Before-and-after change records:
-- Opening Marker --
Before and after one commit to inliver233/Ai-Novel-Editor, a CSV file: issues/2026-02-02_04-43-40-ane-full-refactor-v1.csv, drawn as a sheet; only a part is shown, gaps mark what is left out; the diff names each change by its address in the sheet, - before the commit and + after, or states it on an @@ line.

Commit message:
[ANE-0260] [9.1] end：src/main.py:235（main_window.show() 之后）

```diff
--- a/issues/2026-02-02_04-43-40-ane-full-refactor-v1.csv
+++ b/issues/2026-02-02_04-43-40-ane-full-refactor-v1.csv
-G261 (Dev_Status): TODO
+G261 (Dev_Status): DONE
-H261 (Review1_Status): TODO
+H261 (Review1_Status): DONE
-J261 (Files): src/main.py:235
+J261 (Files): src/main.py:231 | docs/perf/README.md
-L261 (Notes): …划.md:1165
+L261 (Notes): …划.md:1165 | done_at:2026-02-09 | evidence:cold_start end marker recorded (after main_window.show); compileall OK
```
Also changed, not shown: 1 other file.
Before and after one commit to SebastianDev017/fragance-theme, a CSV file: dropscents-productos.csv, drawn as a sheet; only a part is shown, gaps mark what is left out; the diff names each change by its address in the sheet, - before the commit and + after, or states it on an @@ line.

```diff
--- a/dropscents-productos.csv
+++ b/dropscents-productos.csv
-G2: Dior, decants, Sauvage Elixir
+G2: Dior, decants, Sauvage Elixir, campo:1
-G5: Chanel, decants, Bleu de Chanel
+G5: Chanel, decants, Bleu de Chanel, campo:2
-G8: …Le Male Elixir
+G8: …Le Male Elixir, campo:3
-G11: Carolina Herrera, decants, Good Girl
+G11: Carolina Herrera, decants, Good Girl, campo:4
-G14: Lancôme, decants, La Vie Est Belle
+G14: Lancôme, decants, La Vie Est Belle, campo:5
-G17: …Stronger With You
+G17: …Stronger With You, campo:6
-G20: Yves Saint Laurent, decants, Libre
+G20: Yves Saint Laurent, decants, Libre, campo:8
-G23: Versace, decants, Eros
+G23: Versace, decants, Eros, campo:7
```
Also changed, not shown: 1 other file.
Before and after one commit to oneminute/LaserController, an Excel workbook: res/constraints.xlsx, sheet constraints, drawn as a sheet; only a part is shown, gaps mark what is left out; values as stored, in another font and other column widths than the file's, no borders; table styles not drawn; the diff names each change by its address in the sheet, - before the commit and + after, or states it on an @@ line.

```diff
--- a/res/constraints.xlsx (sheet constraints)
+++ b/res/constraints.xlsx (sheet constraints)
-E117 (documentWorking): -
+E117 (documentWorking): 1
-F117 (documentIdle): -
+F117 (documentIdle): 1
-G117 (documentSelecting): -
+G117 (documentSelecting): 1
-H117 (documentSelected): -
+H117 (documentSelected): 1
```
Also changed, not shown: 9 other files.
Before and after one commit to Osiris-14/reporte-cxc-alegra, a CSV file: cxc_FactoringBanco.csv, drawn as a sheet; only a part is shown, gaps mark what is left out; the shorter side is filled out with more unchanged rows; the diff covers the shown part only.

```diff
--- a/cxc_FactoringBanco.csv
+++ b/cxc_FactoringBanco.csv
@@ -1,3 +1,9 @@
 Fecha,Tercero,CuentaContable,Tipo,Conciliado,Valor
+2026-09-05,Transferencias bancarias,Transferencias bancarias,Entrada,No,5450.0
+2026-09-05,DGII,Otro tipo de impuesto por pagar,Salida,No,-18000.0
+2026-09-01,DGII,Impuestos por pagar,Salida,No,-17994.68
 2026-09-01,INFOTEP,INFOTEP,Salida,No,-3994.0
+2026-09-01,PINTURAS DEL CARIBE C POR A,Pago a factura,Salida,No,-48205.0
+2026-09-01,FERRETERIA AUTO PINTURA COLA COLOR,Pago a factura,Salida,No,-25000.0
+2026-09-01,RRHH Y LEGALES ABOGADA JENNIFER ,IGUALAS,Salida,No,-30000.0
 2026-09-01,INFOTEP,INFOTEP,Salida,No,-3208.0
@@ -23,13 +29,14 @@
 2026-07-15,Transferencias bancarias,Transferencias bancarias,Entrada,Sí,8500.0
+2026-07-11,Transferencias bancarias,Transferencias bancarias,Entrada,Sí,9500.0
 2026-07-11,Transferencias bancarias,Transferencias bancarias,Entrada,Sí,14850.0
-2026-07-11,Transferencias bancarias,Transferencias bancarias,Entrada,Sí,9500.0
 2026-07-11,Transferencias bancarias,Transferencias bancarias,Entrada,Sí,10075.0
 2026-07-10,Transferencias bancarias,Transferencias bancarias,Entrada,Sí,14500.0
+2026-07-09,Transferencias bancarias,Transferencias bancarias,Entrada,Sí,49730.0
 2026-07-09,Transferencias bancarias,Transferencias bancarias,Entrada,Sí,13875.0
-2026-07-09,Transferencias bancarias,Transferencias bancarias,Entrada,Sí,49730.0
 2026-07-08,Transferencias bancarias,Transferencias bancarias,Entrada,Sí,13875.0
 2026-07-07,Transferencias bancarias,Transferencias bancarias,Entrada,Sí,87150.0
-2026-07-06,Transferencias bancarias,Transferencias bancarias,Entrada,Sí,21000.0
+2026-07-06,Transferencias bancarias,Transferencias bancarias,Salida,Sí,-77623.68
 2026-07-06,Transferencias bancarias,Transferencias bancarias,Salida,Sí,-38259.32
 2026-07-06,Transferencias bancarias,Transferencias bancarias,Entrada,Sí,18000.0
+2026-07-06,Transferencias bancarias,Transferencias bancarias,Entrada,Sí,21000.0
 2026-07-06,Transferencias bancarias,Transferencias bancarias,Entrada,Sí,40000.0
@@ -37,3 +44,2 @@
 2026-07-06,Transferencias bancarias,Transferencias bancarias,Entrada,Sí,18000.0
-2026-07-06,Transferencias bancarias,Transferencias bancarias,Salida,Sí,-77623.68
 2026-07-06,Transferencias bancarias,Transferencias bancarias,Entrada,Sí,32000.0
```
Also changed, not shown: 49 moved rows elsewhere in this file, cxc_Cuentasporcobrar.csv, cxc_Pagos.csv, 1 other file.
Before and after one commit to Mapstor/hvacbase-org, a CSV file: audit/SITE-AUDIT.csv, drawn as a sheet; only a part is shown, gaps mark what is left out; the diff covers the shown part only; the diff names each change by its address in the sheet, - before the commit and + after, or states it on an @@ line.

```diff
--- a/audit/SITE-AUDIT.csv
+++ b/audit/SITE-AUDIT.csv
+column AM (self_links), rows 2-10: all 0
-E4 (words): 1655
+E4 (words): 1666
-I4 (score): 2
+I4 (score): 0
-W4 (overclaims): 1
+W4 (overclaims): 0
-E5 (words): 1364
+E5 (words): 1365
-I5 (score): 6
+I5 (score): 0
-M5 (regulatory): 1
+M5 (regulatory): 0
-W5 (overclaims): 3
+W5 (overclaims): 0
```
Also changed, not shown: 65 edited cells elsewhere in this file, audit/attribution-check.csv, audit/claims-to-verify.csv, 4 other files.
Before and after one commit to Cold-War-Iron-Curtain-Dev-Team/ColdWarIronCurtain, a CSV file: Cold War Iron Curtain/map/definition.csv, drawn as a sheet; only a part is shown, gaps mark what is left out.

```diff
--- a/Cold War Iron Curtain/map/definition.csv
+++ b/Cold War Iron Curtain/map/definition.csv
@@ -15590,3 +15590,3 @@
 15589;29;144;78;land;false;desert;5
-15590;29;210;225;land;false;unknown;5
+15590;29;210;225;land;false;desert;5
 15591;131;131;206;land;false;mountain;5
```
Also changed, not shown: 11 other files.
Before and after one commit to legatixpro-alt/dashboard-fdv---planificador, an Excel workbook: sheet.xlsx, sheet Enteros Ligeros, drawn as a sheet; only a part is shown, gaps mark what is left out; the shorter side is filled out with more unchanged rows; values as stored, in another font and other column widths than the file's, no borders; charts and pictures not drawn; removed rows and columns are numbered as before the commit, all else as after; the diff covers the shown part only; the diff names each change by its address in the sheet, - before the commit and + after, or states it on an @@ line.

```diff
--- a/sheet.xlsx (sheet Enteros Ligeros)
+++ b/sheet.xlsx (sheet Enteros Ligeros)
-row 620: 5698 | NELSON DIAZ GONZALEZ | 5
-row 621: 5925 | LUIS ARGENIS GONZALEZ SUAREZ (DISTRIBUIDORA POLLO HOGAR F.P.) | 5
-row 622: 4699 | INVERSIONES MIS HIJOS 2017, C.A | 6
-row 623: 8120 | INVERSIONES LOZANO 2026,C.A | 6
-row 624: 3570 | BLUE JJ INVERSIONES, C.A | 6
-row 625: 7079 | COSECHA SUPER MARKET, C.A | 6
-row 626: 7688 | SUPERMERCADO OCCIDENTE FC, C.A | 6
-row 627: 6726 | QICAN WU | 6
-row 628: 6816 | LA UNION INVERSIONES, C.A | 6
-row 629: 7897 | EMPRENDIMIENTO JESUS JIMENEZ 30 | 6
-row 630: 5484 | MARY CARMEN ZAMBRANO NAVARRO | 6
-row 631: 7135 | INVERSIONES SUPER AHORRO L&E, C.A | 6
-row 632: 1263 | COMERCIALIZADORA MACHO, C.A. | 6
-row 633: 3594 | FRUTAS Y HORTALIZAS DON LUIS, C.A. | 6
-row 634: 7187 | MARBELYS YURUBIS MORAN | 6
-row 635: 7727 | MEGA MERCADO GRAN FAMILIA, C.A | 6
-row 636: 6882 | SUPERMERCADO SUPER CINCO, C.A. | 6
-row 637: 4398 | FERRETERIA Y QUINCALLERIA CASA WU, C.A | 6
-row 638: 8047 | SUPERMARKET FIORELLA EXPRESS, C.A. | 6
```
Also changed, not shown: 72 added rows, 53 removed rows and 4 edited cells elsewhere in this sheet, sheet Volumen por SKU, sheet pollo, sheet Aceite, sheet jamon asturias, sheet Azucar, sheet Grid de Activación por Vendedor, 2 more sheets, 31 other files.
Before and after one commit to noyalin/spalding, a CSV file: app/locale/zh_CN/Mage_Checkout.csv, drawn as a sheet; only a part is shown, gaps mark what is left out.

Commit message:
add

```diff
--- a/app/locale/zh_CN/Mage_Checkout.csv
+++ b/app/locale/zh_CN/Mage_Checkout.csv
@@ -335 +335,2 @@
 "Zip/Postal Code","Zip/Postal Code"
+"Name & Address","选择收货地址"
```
-- Closing Marker --
Required work =>
I need every line of the data that has the word "Also"; please list them.

Written answer =>
Also changed, not shown: 1 other file.
Also changed, not shown: 1 other file.
Also changed, not shown: 9 other files.
Also changed, not shown: 49 moved rows elsewhere in this file, cxc_Cuentasporcobrar.csv, cxc_Pagos.csv, 1 other file.
Also changed, not shown: 65 edited cells elsewhere in this file, audit/attribution-check.csv, audit/claims-to-verify.csv, 4 other files.
Also changed, not shown: 11 other files.
Also changed, not shown: 72 added rows, 53 removed rows and 4 edited cells elsewhere in this sheet, sheet Volumen por SKU, sheet pollo, sheet Aceite, sheet jamon asturias, sheet Azucar, sheet Grid de Activación por Vendedor, 2 more sheets, 31 other files.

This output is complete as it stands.